__ACTION ITEM__: In the entries below, find each line bearing the string "Bahasa" and copy it.

Version comparison data:

--- START ---

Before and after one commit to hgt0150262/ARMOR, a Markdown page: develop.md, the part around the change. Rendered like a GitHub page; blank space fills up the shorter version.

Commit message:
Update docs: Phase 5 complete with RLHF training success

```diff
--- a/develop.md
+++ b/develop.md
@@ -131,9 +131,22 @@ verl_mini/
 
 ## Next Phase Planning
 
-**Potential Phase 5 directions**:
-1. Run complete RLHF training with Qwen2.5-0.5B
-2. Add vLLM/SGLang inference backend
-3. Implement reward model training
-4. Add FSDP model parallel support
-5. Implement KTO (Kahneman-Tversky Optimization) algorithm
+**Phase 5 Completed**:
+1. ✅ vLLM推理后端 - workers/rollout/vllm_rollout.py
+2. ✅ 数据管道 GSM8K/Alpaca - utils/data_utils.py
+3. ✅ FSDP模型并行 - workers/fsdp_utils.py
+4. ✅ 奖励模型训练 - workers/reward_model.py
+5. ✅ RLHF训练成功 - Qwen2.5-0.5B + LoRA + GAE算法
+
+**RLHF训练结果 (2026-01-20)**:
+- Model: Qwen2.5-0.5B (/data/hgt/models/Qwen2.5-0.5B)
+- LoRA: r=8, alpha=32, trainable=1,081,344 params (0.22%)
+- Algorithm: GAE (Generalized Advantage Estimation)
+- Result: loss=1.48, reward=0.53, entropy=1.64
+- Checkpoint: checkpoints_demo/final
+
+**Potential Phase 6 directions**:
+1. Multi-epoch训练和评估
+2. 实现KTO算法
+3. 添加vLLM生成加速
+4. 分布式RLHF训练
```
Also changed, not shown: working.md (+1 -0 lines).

--- END ---
--- START ---

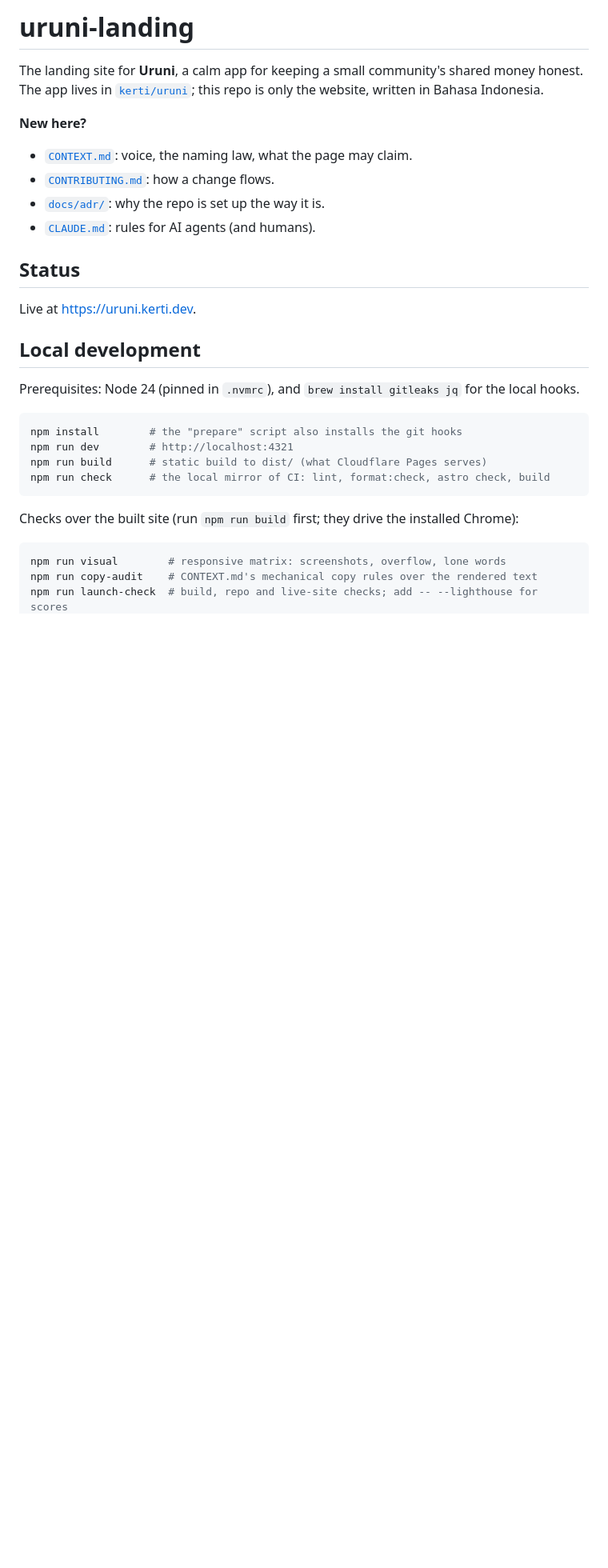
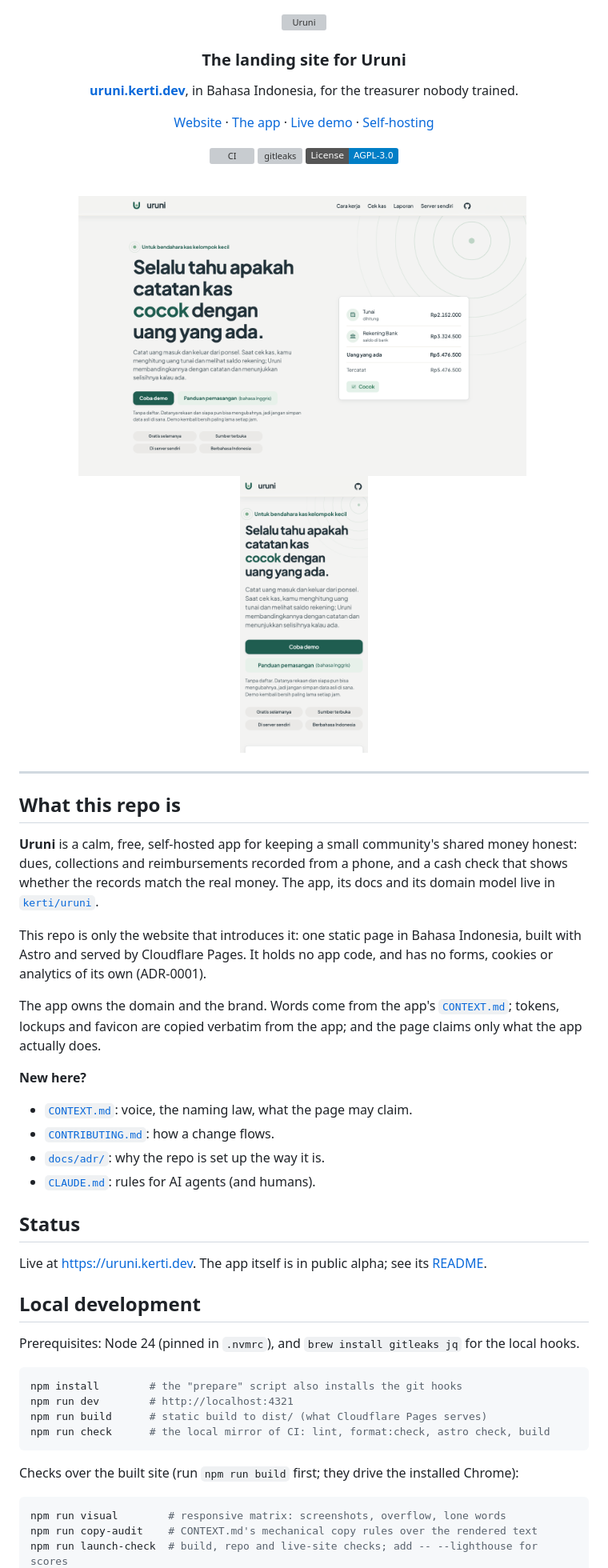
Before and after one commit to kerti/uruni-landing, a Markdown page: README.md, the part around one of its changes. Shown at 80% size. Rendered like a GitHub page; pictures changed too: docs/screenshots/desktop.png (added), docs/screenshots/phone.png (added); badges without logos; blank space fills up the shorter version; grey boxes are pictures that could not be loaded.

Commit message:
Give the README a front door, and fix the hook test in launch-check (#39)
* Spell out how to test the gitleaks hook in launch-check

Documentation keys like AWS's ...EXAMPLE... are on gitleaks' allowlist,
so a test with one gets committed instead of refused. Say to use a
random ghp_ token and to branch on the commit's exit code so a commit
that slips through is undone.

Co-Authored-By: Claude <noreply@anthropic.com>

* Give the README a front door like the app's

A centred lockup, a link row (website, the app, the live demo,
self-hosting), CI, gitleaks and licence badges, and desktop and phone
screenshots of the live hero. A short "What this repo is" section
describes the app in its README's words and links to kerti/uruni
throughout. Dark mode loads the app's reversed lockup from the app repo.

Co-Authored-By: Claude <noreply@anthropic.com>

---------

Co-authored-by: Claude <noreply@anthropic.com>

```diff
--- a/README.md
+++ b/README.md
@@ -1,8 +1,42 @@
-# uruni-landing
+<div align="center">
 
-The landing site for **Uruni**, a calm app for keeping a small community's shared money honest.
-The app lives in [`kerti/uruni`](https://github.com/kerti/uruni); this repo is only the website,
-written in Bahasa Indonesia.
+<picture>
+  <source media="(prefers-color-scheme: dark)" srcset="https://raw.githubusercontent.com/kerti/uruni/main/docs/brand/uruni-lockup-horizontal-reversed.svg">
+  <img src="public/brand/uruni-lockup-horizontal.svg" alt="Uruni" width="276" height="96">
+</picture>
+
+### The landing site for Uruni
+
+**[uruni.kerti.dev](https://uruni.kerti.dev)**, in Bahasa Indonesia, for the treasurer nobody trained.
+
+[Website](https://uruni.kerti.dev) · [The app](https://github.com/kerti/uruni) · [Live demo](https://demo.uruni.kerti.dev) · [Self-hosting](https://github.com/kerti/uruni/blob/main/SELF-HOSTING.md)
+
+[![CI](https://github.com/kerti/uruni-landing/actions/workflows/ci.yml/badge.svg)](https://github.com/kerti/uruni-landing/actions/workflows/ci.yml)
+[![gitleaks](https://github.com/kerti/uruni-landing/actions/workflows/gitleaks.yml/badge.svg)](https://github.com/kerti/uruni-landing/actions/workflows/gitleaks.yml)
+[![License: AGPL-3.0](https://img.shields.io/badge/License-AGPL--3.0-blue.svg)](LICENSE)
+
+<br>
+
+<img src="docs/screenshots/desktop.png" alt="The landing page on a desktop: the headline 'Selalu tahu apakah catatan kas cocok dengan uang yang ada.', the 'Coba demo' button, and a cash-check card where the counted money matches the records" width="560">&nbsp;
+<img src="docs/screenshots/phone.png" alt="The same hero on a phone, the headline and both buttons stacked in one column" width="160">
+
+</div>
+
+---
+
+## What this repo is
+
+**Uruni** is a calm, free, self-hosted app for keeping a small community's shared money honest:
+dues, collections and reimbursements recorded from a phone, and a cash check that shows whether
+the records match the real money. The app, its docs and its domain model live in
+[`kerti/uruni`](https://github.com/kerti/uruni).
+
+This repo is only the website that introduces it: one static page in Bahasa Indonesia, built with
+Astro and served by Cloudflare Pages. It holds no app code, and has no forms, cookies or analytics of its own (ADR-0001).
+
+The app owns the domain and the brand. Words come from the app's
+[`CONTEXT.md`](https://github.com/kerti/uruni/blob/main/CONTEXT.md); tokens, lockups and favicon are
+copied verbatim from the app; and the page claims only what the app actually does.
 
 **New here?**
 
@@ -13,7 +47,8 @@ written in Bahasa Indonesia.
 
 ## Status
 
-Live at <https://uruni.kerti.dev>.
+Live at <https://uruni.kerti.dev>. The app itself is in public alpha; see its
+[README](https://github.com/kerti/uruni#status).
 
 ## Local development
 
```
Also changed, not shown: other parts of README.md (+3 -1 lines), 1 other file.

--- END ---
--- START ---

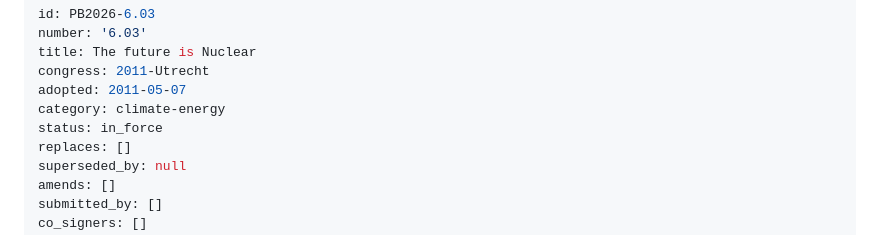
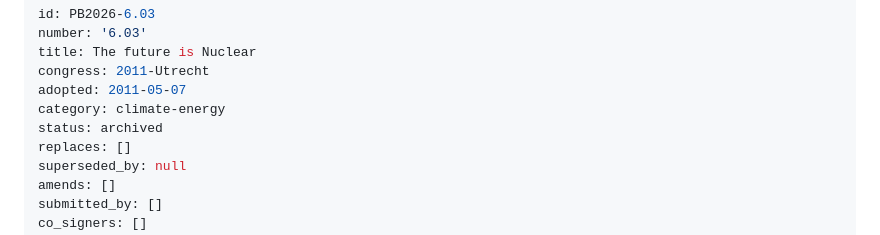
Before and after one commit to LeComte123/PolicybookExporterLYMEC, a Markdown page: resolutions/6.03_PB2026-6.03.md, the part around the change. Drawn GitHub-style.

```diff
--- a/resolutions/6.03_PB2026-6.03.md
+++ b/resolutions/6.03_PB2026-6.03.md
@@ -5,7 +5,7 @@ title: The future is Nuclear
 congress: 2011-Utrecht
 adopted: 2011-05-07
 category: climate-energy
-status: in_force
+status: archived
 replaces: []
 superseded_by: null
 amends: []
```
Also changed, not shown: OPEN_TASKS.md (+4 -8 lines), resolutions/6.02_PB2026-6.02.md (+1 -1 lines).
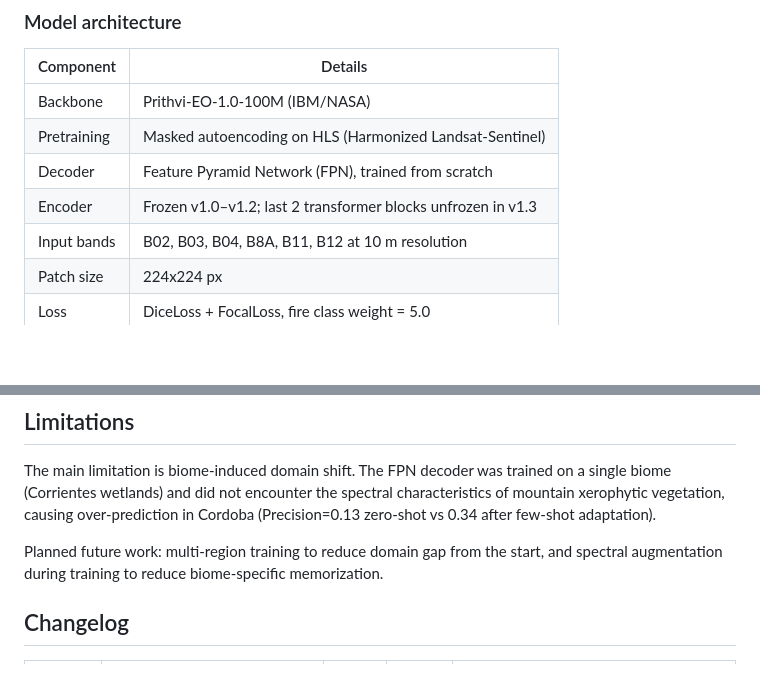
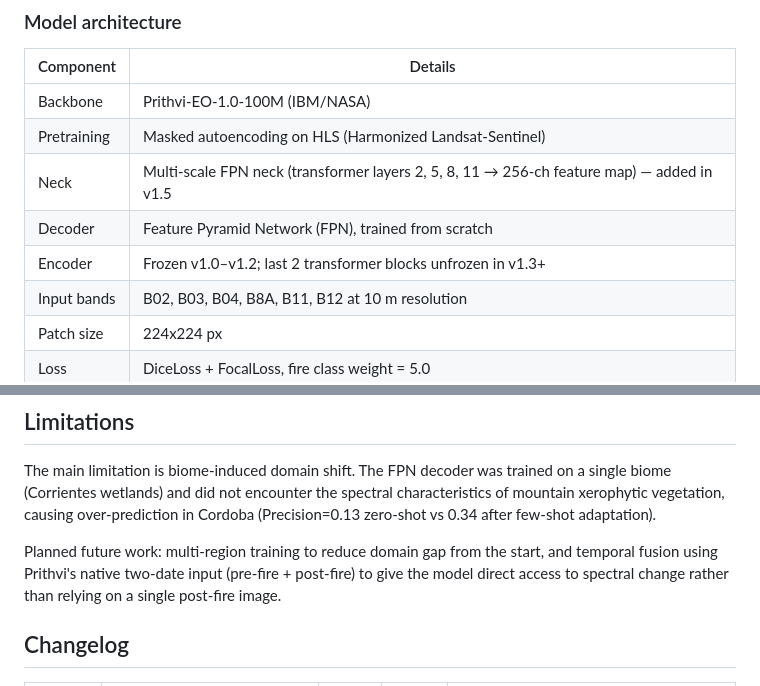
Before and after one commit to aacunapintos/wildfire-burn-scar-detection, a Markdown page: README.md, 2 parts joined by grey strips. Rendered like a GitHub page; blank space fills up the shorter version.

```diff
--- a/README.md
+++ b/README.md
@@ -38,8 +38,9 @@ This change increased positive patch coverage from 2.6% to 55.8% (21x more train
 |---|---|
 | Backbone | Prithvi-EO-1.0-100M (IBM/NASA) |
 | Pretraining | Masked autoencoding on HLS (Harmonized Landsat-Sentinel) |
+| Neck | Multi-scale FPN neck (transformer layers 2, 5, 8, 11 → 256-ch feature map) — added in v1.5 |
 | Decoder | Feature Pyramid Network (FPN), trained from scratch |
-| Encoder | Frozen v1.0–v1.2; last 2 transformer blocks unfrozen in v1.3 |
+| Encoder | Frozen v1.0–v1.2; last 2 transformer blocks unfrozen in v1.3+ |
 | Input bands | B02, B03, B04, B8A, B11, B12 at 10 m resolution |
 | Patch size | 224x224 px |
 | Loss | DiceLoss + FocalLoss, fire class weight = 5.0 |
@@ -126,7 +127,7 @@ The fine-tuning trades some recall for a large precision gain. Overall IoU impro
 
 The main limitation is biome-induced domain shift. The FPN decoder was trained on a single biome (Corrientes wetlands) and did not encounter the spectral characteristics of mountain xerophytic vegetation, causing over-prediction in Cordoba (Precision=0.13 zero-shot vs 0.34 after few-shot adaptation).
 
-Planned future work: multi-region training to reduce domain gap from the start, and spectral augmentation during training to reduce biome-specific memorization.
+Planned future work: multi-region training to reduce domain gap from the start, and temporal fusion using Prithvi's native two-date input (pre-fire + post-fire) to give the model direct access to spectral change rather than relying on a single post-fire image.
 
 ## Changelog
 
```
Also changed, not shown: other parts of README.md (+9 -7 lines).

--- END ---

__SOLUTION FOR THIS PROBLEM__:
-written in Bahasa Indonesia.
+**[uruni.kerti.dev](https://uruni.kerti.dev)**, in Bahasa Indonesia, for the treasurer nobody trained.
+This repo is only the website that introduces it: one static page in Bahasa Indonesia, built with
@@ -13,7 +47,8 @@ written in Bahasa Indonesia.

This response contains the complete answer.